Okay, still working away at erasures and illuminations of that minor poem in The Exeter Book, and I think I nailed something, check these moves out, yo.
Source text for this one, you’ve seen before (along w/ a short account of how these images get made):
Moving among the company,
everywhere always, house throughout,
greeting her lord, she pours his cup first;
in greatness gives and keeps counsel,
they make a house, two
of one mind.
Next up (I thought for a while, these could fall in any order, but they seem to want the order of their first making):
You’ve seen that one before too, as well as this one:
Haven’t posted this one yet tho –
– for whom the source text is:
When the time’s right,
he comes home whole—unless
the wave swell bears him elsewhere;
sea has him in hand, desire’s terror’s pleasure.
(I’m sure that last line’s a mistranslation – the Old English, very obscure, the translator, me, very shaky.) And one more also new to the blog –
Source text for this one is:
A man his goods, king in castle,
they both sell you crap.
you take to the home woods and waters offer
and find food, before you’re too weak to.
You can sit in the sun and still starve to death.
To get the streakies I photocopied the drawing on the lightest setting through four layers of cellophane.
I owe the move to one Marlise, a student in my vis po course this spring, whose portfolio made me cry and the whole of which I mean to post soon.
Till then, wishing you joys in your labours.
2 thoughts on “Death’s a dog w/ dragonbreath”
Maybe a little too busy, these ones — too many crinkles, less of the Chinese watercolour quality — but I’m all for the mechanical reproduction . The ones in the previous post were great, free of the slickness of the post before that.

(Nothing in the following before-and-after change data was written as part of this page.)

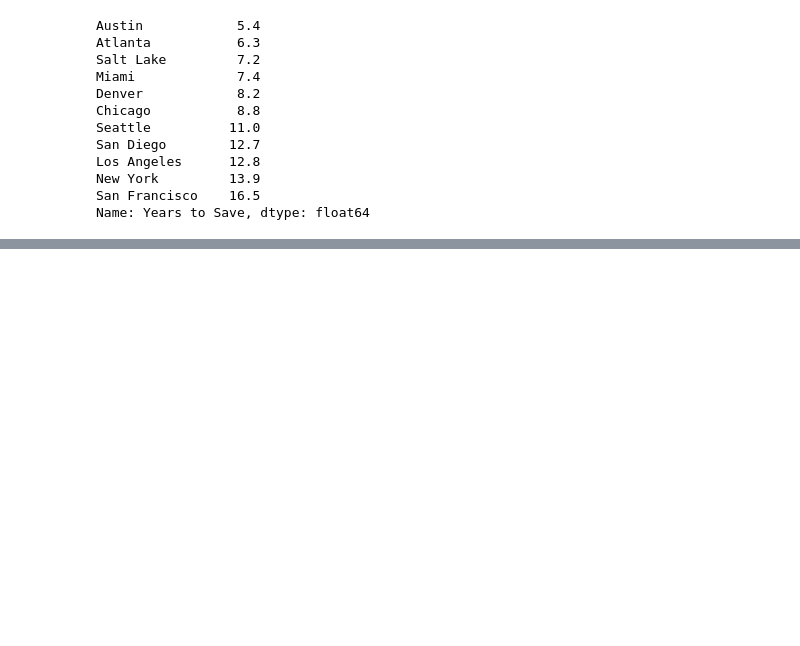
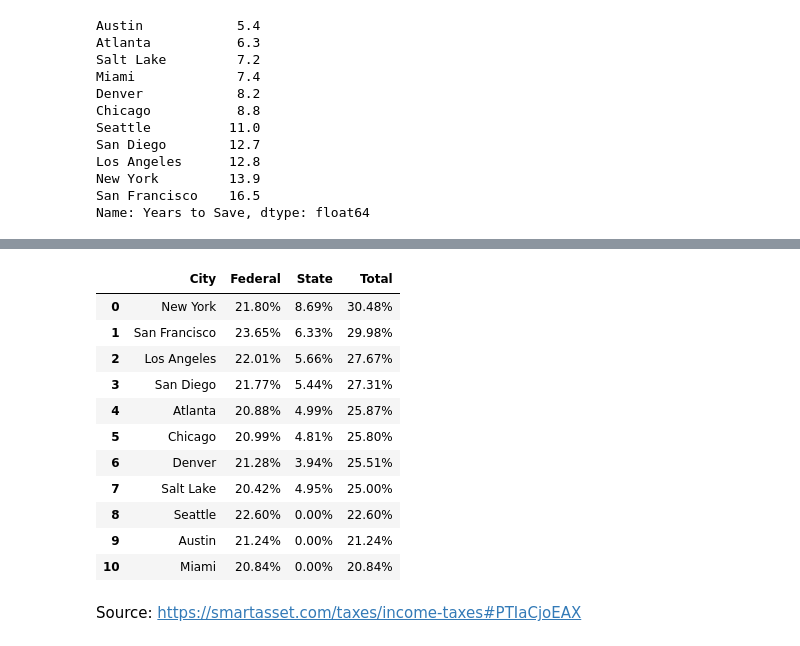
Before and after one commit to evan-randall/egrinalds.github.io, a Jupyter notebook: Unit1Build.ipynb, the cells around one changed output, grey strips where cells are left out. Saved outputs shown, nothing was run; the diff lists cells and outputs as text; code cells hidden in the pictures; blank space fills up the shorter version.

```diff
--- a/Unit1Build.ipynb
+++ b/Unit1Build.ipynb
@@ -167,3 +189,23 @@ Name: Years to Save, dtype: float64
+# %%
+column_headers = ['City', 'Federal', 'State', 'Total']
+df_taxes = pd.read_csv('Housing Raw - Sheet2 (2).csv', names=column_headers)
+
+df_taxes.head(12)
+# %% [output]
+|  | City | Federal | State | Total |
+| 0 | New York | 21.80% | 8.69% | 30.48% |
+| 1 | San Francisco | 23.65% | 6.33% | 29.98% |
+| 2 | Los Angeles | 22.01% | 5.66% | 27.67% |
+| 3 | San Diego | 21.77% | 5.44% | 27.31% |
+| 4 | Atlanta | 20.88% | 4.99% | 25.87% |
+| 5 | Chicago | 20.99% | 4.81% | 25.80% |
+| 6 | Denver | 21.28% | 3.94% | 25.51% |
+| 7 | Salt Lake | 20.42% | 4.95% | 25.00% |
+| 8 | Seattle | 22.60% | 0.00% | 22.60% |
+| 9 | Austin | 21.24% | 0.00% | 21.24% |
+| 10 | Miami | 20.84% | 0.00% | 20.84% |
+# %% [markdown]
+Source: https://smartasset.com/taxes/income-taxes#PTIaCjoEAX
 # %%
 # Explanatory Anaysis
 import matplotlib.pyplot as plt
```
Also changed, not shown: parts of 11 cells of this notebook.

As for the busy-ness here, it may just be a combination of images/creatures that seem to me already busier than the ones I’ve seen before, and the crinkles. I’m taken back to fun childhood art stuff at school: colouring a multicoloured backdrop, blacking it over with crayon, then scraping out an image to reveal the colours beneath. And melting crayon shavings between layers of wax paper. Yes!
Oh, that’s too bad. Did you click on them to blow them up to closer to full-size? (I wonder how much of a difference that would make …)